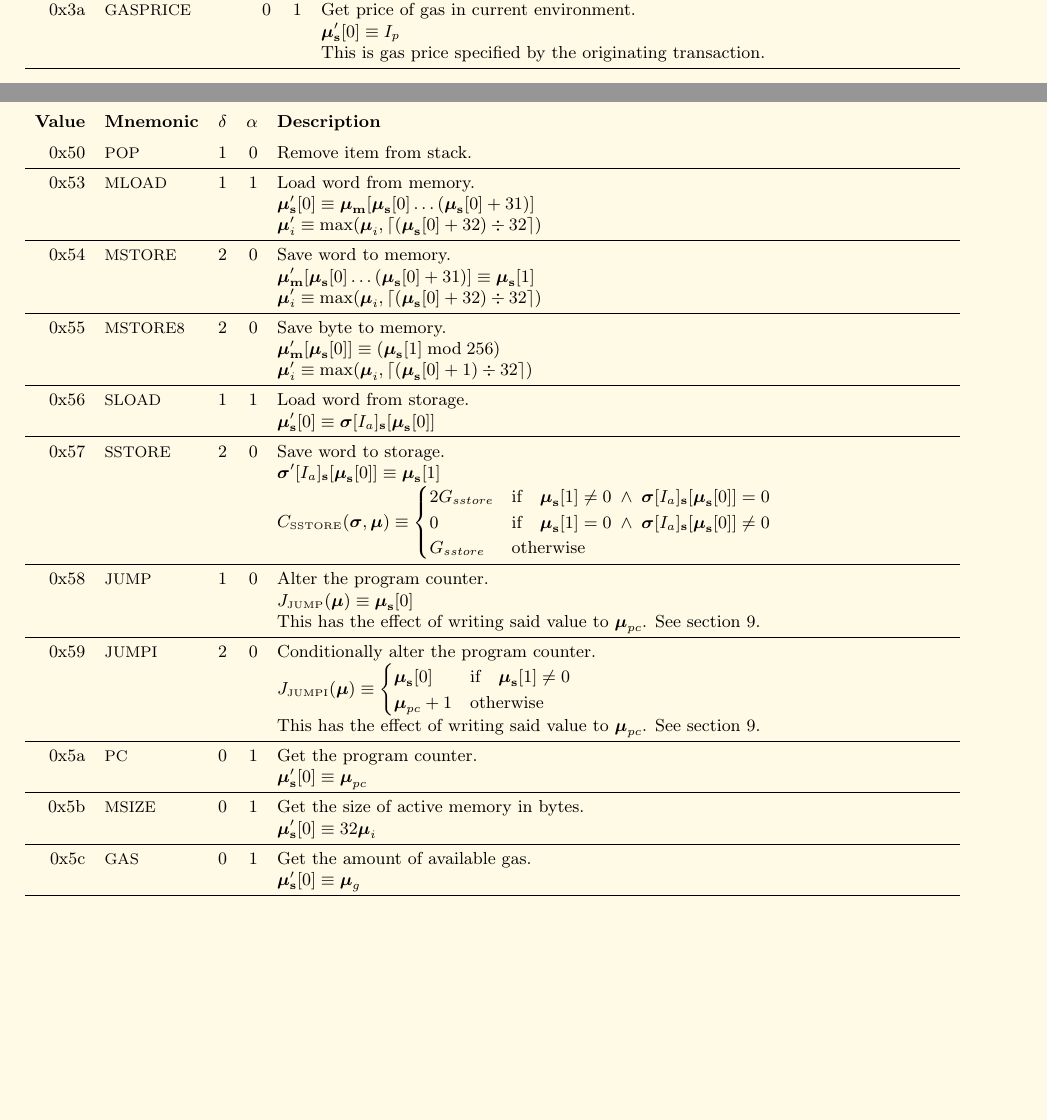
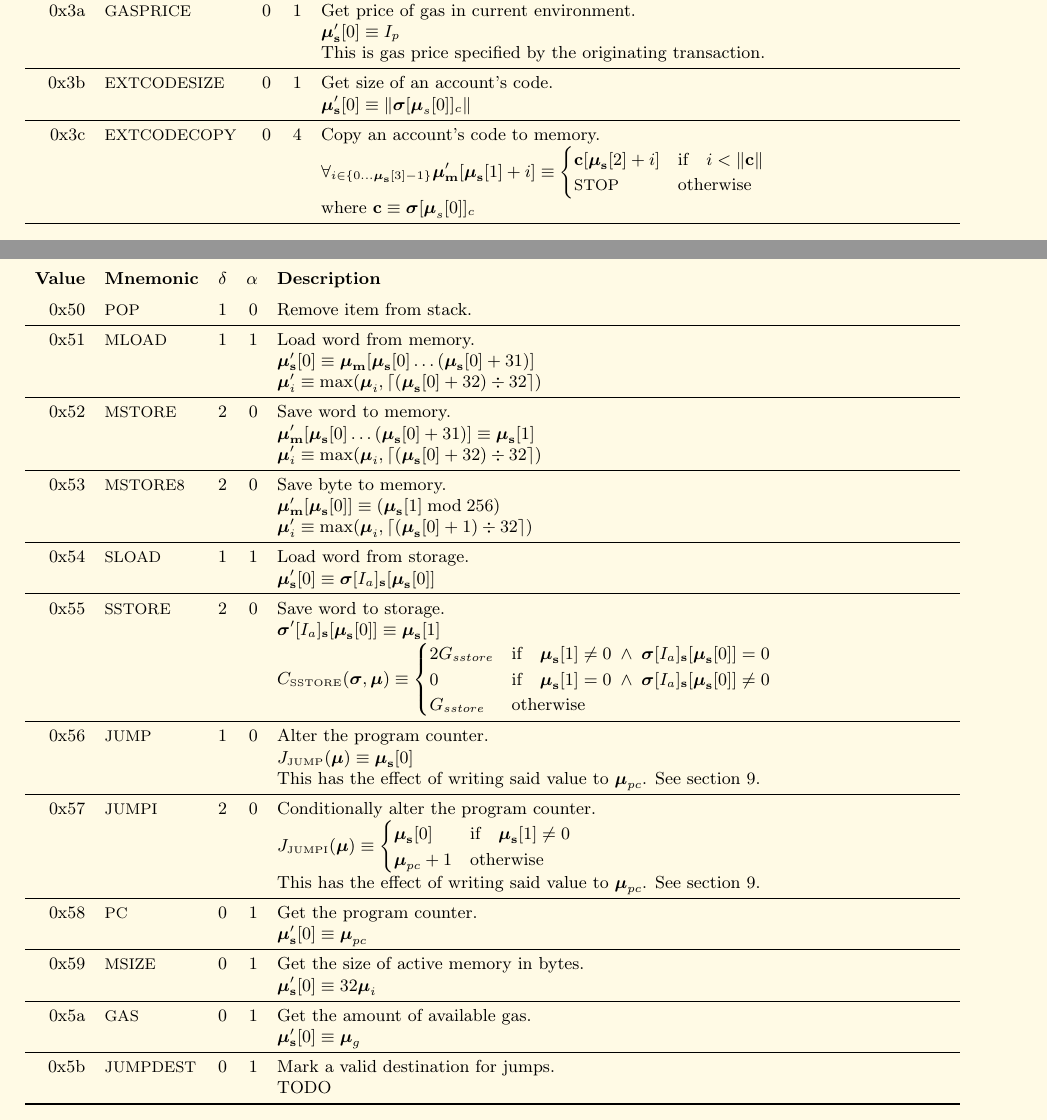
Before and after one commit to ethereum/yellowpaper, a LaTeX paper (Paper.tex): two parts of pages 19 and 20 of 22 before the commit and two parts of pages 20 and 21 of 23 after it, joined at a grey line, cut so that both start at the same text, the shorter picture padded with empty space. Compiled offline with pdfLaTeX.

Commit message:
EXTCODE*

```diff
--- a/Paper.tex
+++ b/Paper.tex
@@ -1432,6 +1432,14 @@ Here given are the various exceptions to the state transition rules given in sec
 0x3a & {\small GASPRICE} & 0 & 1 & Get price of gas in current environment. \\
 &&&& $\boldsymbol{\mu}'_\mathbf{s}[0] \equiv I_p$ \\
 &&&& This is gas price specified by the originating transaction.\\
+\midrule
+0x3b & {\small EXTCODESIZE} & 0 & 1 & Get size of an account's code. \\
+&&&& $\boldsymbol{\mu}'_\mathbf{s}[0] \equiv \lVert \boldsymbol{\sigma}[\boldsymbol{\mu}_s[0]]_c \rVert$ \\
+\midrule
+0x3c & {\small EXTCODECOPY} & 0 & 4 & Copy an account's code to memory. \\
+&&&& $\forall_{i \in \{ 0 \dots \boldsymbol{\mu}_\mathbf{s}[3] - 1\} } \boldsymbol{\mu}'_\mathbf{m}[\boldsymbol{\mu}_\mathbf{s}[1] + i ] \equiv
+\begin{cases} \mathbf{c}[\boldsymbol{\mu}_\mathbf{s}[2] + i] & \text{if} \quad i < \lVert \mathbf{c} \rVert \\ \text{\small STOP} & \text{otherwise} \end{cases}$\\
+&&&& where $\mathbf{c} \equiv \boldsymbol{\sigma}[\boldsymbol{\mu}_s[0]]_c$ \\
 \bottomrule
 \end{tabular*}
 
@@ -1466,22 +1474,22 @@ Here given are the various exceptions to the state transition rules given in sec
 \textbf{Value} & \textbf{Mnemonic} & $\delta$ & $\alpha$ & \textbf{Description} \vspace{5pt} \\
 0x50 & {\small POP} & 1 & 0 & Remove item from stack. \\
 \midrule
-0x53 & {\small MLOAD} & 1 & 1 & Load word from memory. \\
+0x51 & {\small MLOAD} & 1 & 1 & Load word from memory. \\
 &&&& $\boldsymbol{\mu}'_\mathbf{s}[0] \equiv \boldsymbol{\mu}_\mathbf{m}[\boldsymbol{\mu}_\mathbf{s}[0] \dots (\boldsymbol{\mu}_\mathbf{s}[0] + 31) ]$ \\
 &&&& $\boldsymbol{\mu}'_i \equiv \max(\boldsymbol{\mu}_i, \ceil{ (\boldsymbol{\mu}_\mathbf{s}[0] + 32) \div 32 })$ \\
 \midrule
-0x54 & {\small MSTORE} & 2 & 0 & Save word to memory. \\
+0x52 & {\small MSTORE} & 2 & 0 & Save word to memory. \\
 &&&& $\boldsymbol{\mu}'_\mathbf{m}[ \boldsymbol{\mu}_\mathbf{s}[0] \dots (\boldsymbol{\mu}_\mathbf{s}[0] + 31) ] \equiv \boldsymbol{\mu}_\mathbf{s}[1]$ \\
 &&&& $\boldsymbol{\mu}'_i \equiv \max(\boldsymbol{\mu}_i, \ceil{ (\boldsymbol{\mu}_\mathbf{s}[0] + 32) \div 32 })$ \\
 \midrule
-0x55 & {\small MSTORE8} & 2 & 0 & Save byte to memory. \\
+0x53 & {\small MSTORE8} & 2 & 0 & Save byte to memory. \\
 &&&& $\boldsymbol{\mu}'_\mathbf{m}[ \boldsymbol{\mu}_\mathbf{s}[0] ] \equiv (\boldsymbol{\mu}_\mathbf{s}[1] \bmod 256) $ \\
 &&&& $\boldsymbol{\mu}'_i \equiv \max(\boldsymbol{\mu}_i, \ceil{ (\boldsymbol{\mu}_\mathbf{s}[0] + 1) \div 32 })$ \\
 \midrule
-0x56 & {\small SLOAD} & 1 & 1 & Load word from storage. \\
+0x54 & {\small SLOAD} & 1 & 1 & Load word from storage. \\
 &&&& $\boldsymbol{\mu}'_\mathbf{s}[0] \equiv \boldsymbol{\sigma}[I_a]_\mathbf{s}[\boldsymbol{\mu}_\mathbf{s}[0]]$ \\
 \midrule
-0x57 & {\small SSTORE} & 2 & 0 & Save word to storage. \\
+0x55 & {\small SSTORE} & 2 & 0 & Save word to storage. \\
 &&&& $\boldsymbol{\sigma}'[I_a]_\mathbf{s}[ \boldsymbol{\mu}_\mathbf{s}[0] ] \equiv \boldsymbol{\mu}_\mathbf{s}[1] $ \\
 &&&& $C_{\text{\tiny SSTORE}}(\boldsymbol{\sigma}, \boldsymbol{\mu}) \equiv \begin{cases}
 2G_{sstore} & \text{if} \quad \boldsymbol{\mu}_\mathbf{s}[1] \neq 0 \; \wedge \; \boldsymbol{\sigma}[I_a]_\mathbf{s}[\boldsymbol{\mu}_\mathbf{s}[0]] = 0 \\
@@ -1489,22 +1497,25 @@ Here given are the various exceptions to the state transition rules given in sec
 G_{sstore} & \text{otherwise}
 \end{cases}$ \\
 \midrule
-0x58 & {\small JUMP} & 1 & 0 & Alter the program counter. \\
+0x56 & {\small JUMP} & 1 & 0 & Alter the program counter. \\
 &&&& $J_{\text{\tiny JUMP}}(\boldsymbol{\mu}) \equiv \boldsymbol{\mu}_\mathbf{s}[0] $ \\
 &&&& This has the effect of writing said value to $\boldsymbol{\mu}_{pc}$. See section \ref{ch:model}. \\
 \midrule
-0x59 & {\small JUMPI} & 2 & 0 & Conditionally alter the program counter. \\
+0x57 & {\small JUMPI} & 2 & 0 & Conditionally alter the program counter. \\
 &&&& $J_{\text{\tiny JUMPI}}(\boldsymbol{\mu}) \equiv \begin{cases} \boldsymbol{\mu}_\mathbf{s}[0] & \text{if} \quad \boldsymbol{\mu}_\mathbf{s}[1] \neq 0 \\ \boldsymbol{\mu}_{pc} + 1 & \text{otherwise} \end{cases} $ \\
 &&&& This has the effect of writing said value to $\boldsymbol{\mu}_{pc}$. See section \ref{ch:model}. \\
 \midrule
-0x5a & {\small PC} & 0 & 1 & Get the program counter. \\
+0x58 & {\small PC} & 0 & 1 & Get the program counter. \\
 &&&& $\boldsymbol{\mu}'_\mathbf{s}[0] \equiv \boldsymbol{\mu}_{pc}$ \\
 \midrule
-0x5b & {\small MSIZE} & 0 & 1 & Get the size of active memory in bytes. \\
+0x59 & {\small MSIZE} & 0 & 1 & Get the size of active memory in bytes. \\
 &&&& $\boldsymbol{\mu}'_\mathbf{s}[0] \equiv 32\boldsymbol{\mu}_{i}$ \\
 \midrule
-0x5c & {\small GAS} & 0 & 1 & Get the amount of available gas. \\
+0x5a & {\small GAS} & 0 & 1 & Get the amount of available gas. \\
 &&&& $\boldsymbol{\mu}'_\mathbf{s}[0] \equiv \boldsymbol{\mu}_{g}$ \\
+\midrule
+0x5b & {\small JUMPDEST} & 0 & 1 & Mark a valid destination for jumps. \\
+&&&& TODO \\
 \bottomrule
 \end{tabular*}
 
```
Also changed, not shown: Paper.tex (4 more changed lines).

○ ○ ○ ○

_EXERCISE REQUIREMENTS_: This exercise requires the lines of the entries containing the string "transition".

_RESPONSE TO THE EXERCISE_:
@@ -1432,6 +1432,14 @@ Here given are the various exceptions to the state transition rules given in sec
@@ -1466,22 +1474,22 @@ Here given are the various exceptions to the state transition rules given in sec
@@ -1489,22 +1497,25 @@ Here given are the various exceptions to the state transition rules given in sec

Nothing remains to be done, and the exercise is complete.